[[ DATASET EXTRACT open ]]
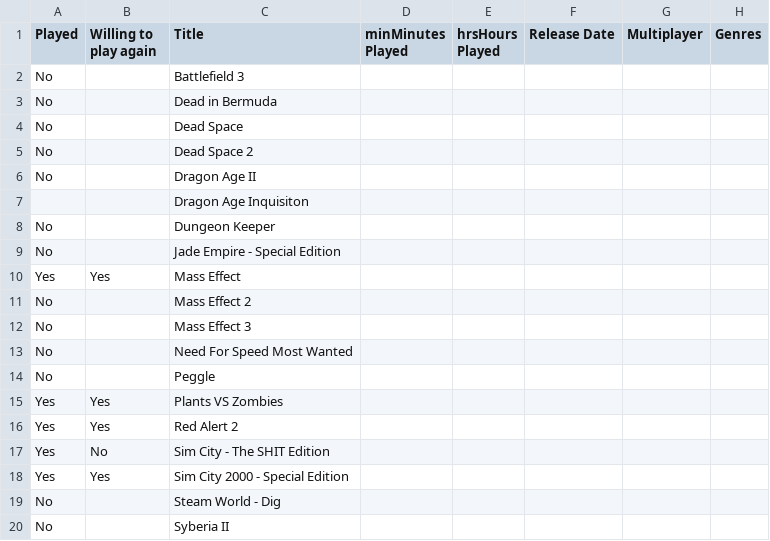
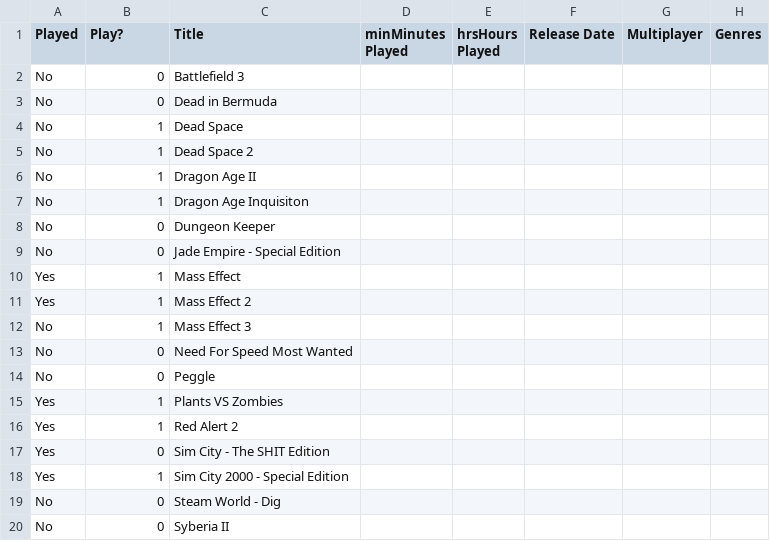
Before and after one commit to RuhaiHu/Game-Picker, a CSV file: OriginGames.csv, drawn as a sheet.

```diff
--- a/OriginGames.csv
+++ b/OriginGames.csv
@@ -1,20 +1,20 @@
-Played,Willing to play again,Title,minMinutes Played,hrsHours Played,Release Date,Multiplayer,Genres
-No,,Battlefield 3,,,,,
-No,,Dead in Bermuda,,,,,
-No,,Dead Space,,,,,
-No,,Dead Space 2,,,,,
-No,,Dragon Age II,,,,,
-,,Dragon Age Inquisiton,,,,,
-No,,Dungeon Keeper,,,,,
-No,,Jade Empire - Special Edition,,,,,
-Yes,Yes,Mass Effect,,,,,
-No,,Mass Effect 2,,,,,
-No,,Mass Effect 3,,,,,
-No,,Need For Speed  Most Wanted,,,,,
-No,,Peggle,,,,,
-Yes,Yes,Plants VS Zombies,,,,,
-Yes,Yes,Red Alert 2,,,,,
-Yes,No,Sim City - The SHIT Edition,,,,,
-Yes,Yes,Sim City 2000 - Special Edition,,,,,
-No,,Steam World - Dig,,,,,
-No,,Syberia II,,,,,
+Played,Play?,Title,minMinutes Played,hrsHours Played,Release Date,Multiplayer,Genres
+No,0,Battlefield 3,,,,,
+No,0,Dead in Bermuda,,,,,
+No,1,Dead Space,,,,,
+No,1,Dead Space 2,,,,,
+No,1,Dragon Age II,,,,,
+No,1,Dragon Age Inquisiton,,,,,
+No,0,Dungeon Keeper,,,,,
+No,0,Jade Empire - Special Edition,,,,,
+Yes,1,Mass Effect,,,,,
+Yes,1,Mass Effect 2,,,,,
+No,1,Mass Effect 3,,,,,
+No,0,Need For Speed  Most Wanted,,,,,
+No,0,Peggle,,,,,
+Yes,1,Plants VS Zombies,,,,,
+Yes,1,Red Alert 2,,,,,
+Yes,0,Sim City - The SHIT Edition,,,,,
+Yes,1,Sim City 2000 - Special Edition,,,,,
+No,0,Steam World - Dig,,,,,
+No,0,Syberia II,,,,,
```
Also changed, not shown: BattleNet.csv, ConsoleGames.csv, 2 other files.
[[ DATASET EXTRACT closed ]]
**ABOUT THIS EXERCISE:**
Could you output the entire listing verbatim while omitting its pictures?

**WRITTEN REPLY:**
Before and after one commit to RuhaiHu/Game-Picker, a CSV file: OriginGames.csv, drawn as a sheet.

```diff
--- a/OriginGames.csv
+++ b/OriginGames.csv
@@ -1,20 +1,20 @@
-Played,Willing to play again,Title,minMinutes Played,hrsHours Played,Release Date,Multiplayer,Genres
-No,,Battlefield 3,,,,,
-No,,Dead in Bermuda,,,,,
-No,,Dead Space,,,,,
-No,,Dead Space 2,,,,,
-No,,Dragon Age II,,,,,
-,,Dragon Age Inquisiton,,,,,
-No,,Dungeon Keeper,,,,,
-No,,Jade Empire - Special Edition,,,,,
-Yes,Yes,Mass Effect,,,,,
-No,,Mass Effect 2,,,,,
-No,,Mass Effect 3,,,,,
-No,,Need For Speed  Most Wanted,,,,,
-No,,Peggle,,,,,
-Yes,Yes,Plants VS Zombies,,,,,
-Yes,Yes,Red Alert 2,,,,,
-Yes,No,Sim City - The SHIT Edition,,,,,
-Yes,Yes,Sim City 2000 - Special Edition,,,,,
-No,,Steam World - Dig,,,,,
-No,,Syberia II,,,,,
+Played,Play?,Title,minMinutes Played,hrsHours Played,Release Date,Multiplayer,Genres
+No,0,Battlefield 3,,,,,
+No,0,Dead in Bermuda,,,,,
+No,1,Dead Space,,,,,
+No,1,Dead Space 2,,,,,
+No,1,Dragon Age II,,,,,
+No,1,Dragon Age Inquisiton,,,,,
+No,0,Dungeon Keeper,,,,,
+No,0,Jade Empire - Special Edition,,,,,
+Yes,1,Mass Effect,,,,,
+Yes,1,Mass Effect 2,,,,,
+No,1,Mass Effect 3,,,,,
+No,0,Need For Speed  Most Wanted,,,,,
+No,0,Peggle,,,,,
+Yes,1,Plants VS Zombies,,,,,
+Yes,1,Red Alert 2,,,,,
+Yes,0,Sim City - The SHIT Edition,,,,,
+Yes,1,Sim City 2000 - Special Edition,,,,,
+No,0,Steam World - Dig,,,,,
+No,0,Syberia II,,,,,
```
Also changed, not shown: BattleNet.csv, ConsoleGames.csv, 2 other files.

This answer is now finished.